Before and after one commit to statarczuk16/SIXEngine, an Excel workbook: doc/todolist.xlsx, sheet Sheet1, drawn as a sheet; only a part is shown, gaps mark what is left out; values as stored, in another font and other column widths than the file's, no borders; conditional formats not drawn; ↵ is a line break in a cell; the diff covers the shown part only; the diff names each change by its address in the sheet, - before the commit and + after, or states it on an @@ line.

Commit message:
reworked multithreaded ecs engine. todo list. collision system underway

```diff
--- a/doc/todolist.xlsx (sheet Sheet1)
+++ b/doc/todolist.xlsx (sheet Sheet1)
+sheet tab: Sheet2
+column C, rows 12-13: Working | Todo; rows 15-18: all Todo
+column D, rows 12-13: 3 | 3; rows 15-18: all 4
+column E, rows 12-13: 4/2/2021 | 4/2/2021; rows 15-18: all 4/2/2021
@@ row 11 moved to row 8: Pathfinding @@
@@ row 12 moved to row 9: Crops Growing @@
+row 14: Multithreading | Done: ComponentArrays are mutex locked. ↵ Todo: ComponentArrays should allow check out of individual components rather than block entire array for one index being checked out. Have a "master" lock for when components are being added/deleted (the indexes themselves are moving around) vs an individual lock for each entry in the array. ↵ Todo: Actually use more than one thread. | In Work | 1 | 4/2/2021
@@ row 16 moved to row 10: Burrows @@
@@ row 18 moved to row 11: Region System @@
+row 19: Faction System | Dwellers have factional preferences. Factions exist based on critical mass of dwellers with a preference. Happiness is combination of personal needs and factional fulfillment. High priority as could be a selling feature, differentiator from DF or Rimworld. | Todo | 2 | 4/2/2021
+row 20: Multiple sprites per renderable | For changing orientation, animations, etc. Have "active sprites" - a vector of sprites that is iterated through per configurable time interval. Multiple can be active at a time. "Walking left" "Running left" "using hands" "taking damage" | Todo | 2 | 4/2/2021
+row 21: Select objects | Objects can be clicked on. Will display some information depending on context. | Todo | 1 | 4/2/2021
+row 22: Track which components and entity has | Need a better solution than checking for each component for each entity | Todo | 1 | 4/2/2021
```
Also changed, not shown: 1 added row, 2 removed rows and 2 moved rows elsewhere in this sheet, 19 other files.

- - - -

Filter the records down to the lines containing the word "moved", and copy those.

Written response:
@@ row 11 moved to row 8: Pathfinding @@
@@ row 12 moved to row 9: Crops Growing @@
@@ row 16 moved to row 10: Burrows @@
@@ row 18 moved to row 11: Region System @@
Also changed, not shown: 1 added row, 2 removed rows and 2 moved rows elsewhere in this sheet, 19 other files.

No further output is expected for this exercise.